DATA RECORDS:
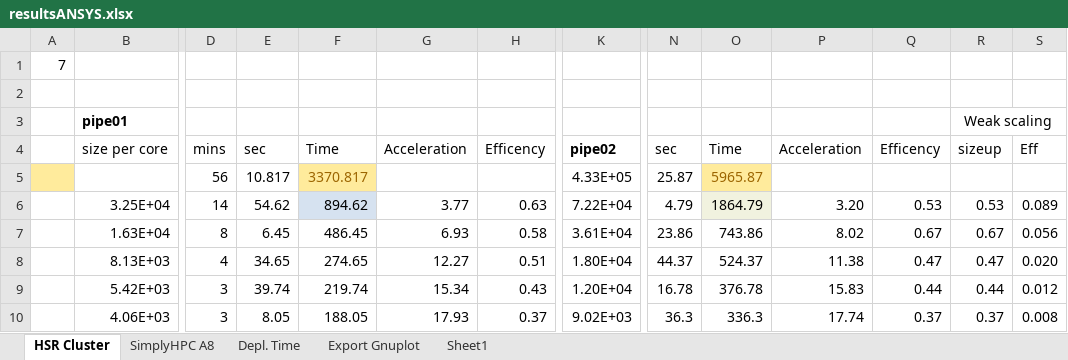
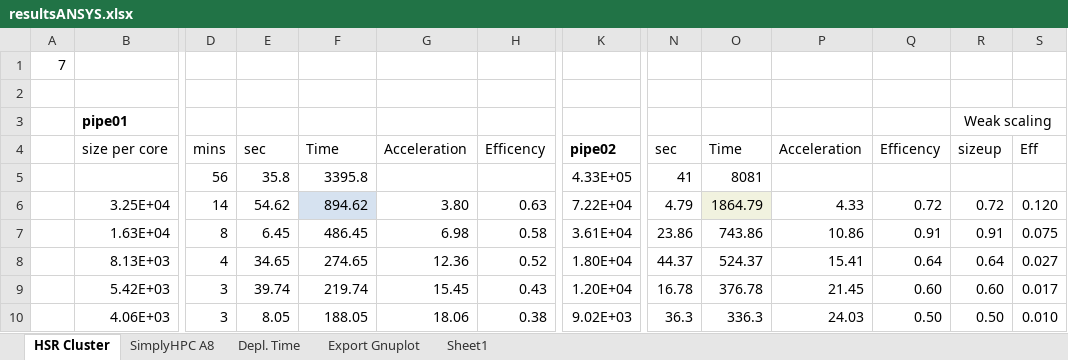
Before and after one commit to michaelpantic/SimplyHPC, an Excel workbook: doc/results/ansys/resultsANSYS.xlsx, sheet HSR Cluster, drawn as a sheet; only a part is shown, gaps mark what is left out; values as stored, in another font and other column widths than the file's, no borders; charts and pictures not drawn; removed rows and columns are numbered as before the commit, all else as after; rows hold the shown columns only; the diff covers the shown part only; the diff names each change by its address in the sheet, - before the commit and + after, or states it on an @@ line.

Commit message:
Added new results andupdates

```diff
--- a/doc/results/ansys/resultsANSYS.xlsx (sheet HSR Cluster)
+++ b/doc/results/ansys/resultsANSYS.xlsx (sheet HSR Cluster)
-row 5:  |  | 56 | 10.817 | 3370.817 |  |  | 4.33E+05 | 25.87 | 5965.87
+row 5:  |  | 56 | 35.8 | 3395.8 |  |  | 4.33E+05 | 41 | 8081
-G6: 3.77
+G6: 3.80
-P6: 3.20
+P6: 4.33
-Q6: 0.53
+Q6: 0.72
-R6: 0.53
+R6: 0.72
-S6: 0.089
+S6: 0.120
-G7: 6.93
+G7: 6.98
-P7: 8.02
+P7: 10.86
-Q7: 0.67
+Q7: 0.91
-R7: 0.67
+R7: 0.91
-S7: 0.056
+S7: 0.075
-G8: 12.27
+G8: 12.36
-H8: 0.51
+H8: 0.52
-P8: 11.38
+P8: 15.41
-Q8: 0.47
+Q8: 0.64
-R8: 0.47
+R8: 0.64
-S8: 0.020
+S8: 0.027
-G9: 15.34
+G9: 15.45
-P9: 15.83
+P9: 21.45
-Q9: 0.44
+Q9: 0.60
-R9: 0.44
+R9: 0.60
-S9: 0.012
+S9: 0.017
-G10: 17.93
+G10: 18.06
-H10: 0.37
+H10: 0.38
-P10: 17.74
+P10: 24.03
-Q10: 0.37
+Q10: 0.50
-R10: 0.37
+R10: 0.50
-S10: 0.008
+S10: 0.010
```
Also changed, not shown: 1 added row, 1 removed row and 41 edited cells elsewhere in this sheet, charts or pictures, 15 other files.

PROBLEM STATEMENT: With the images omitted, output all entries exactly as given.

WRITTEN ANSWER:
Before and after one commit to michaelpantic/SimplyHPC, an Excel workbook: doc/results/ansys/resultsANSYS.xlsx, sheet HSR Cluster, drawn as a sheet; only a part is shown, gaps mark what is left out; values as stored, in another font and other column widths than the file's, no borders; charts and pictures not drawn; removed rows and columns are numbered as before the commit, all else as after; rows hold the shown columns only; the diff covers the shown part only; the diff names each change by its address in the sheet, - before the commit and + after, or states it on an @@ line.

Commit message:
Added new results andupdates

```diff
--- a/doc/results/ansys/resultsANSYS.xlsx (sheet HSR Cluster)
+++ b/doc/results/ansys/resultsANSYS.xlsx (sheet HSR Cluster)
-row 5:  |  | 56 | 10.817 | 3370.817 |  |  | 4.33E+05 | 25.87 | 5965.87
+row 5:  |  | 56 | 35.8 | 3395.8 |  |  | 4.33E+05 | 41 | 8081
-G6: 3.77
+G6: 3.80
-P6: 3.20
+P6: 4.33
-Q6: 0.53
+Q6: 0.72
-R6: 0.53
+R6: 0.72
-S6: 0.089
+S6: 0.120
-G7: 6.93
+G7: 6.98
-P7: 8.02
+P7: 10.86
-Q7: 0.67
+Q7: 0.91
-R7: 0.67
+R7: 0.91
-S7: 0.056
+S7: 0.075
-G8: 12.27
+G8: 12.36
-H8: 0.51
+H8: 0.52
-P8: 11.38
+P8: 15.41
-Q8: 0.47
+Q8: 0.64
-R8: 0.47
+R8: 0.64
-S8: 0.020
+S8: 0.027
-G9: 15.34
+G9: 15.45
-P9: 15.83
+P9: 21.45
-Q9: 0.44
+Q9: 0.60
-R9: 0.44
+R9: 0.60
-S9: 0.012
+S9: 0.017
-G10: 17.93
+G10: 18.06
-H10: 0.37
+H10: 0.38
-P10: 17.74
+P10: 24.03
-Q10: 0.37
+Q10: 0.50
-R10: 0.37
+R10: 0.50
-S10: 0.008
+S10: 0.010
```
Also changed, not shown: 1 added row, 1 removed row and 41 edited cells elsewhere in this sheet, charts or pictures, 15 other files.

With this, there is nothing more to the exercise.